Worms are generally rolled with some small visible seam, unless visual appearance requirements prevent it. When rolling with an open seam the machine diameter setting will be the predominant factor in the PD tolerance that can be maintained. However, because of the high radial die loads required, especially on deep worms, basic machine spring will attenuate the effect on die setting and actual PD change. Therefore, the tighter the blank diameter tolerance and roundness, and the more consistent the blank hardness, the more precise the resulting pitch diameter repeatability. When the blank conditions, dies and setup are established and controlled, it is practical to hold over wire tolerances on standard 20 degree pressure angle worms in the 3/8 inch to 1 inch diameter range to a tolerance of +/- .001″. For 12.5 degrees pressure angle worms with maximum thinned teeth, an over wire tolerance of +/- .002″ can be held.
For worms which must be rolled full with virtually no visible seam, a different condition prevails. The rolled worm tends to follow the blank and machine size setting has limited size change effect. Once the die form is full, closing in the size setting cannot force the die to penetrate the blank any further. The spring of the rolling machine accommodates the size adjustment and causes “over-rolling” the worm. This causes surface failure on the root and flanks of the worm being rolled. However, when size adjustment is correct, and the worm is rolled full by any method, with a good setup and consistent hardness blanks, the OD and pitch diameter will maintain the same tolerance as the original blank. Therefore, a blank with a .001″ tolerance will produce a .001″ tolerance PD.

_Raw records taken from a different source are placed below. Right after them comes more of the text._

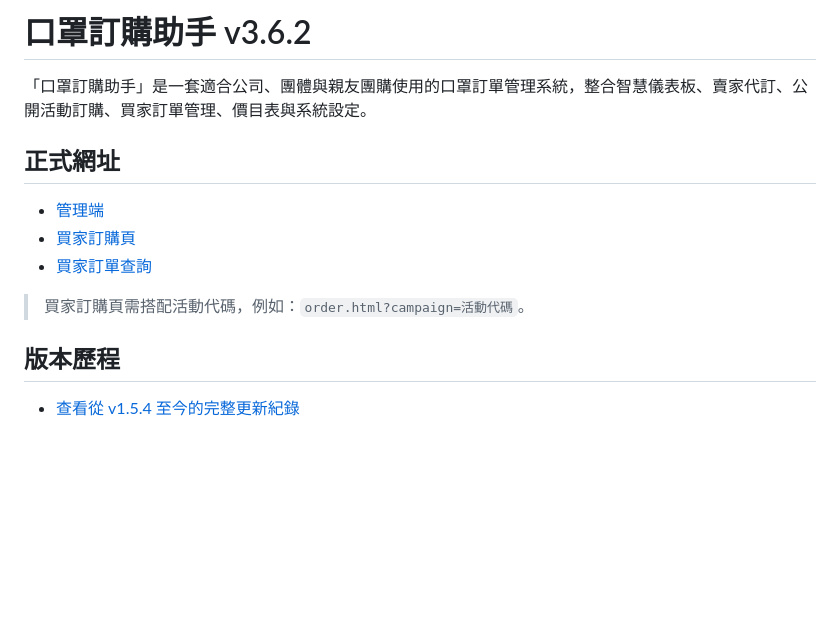
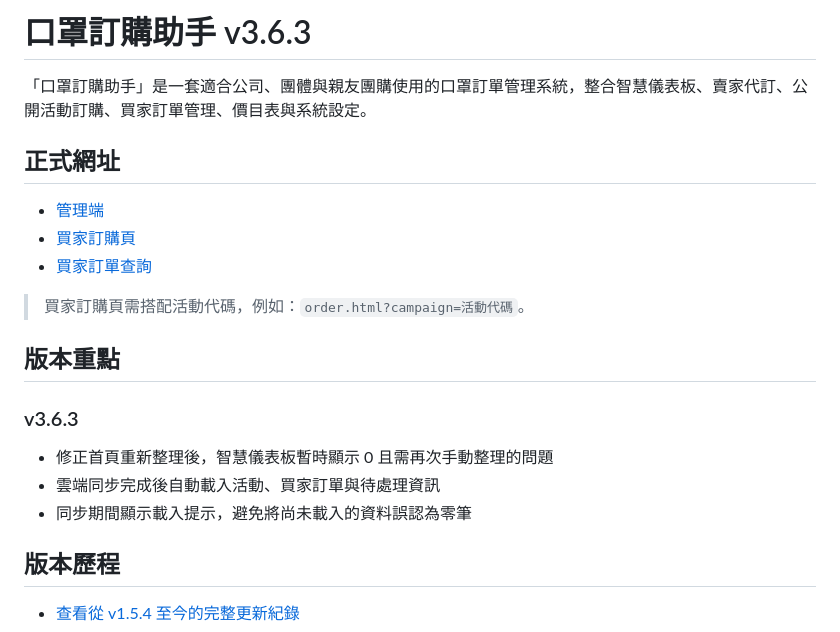
Before and after one commit to WSOFT0628/mask-order-system, a Markdown page: README.md, the part around the change. Rendered like a GitHub page; blank space fills up the shorter version.

Commit message:
更新 README 至 v3.6.3

```diff
--- a/README.md
+++ b/README.md
@@ -1,4 +1,4 @@
-# 口罩訂購助手 v3.6.2
+# 口罩訂購助手 v3.6.3
 
 「口罩訂購助手」是一套適合公司、團體與親友團購使用的口罩訂單管理系統，整合智慧儀表板、賣家代訂、公開活動訂購、買家訂單管理、價目表與系統設定。
 
@@ -9,6 +9,14 @@
 - [買家訂單查詢](https://wsoft0628.github.io/mask-order-system/my-orders.html)
 
 > 買家訂購頁需搭配活動代碼，例如：`order.html?campaign=活動代碼`。
+
+## 版本重點
+
+### v3.6.3
+
+- 修正首頁重新整理後，智慧儀表板暫時顯示 0 且需再次手動整理的問題
+- 雲端同步完成後自動載入活動、買家訂單與待處理資訊
+- 同步期間顯示載入提示，避免將尚未載入的資料誤認為零筆
 
 ## 版本歷程
 
```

In addition to the size precision, worm rolling creates flank surface finishes generally better than 8 microinches. With such levels of high-speed and high-quality performance, certainly worm rolling is worthy of consideration for many high-volume worm shafts.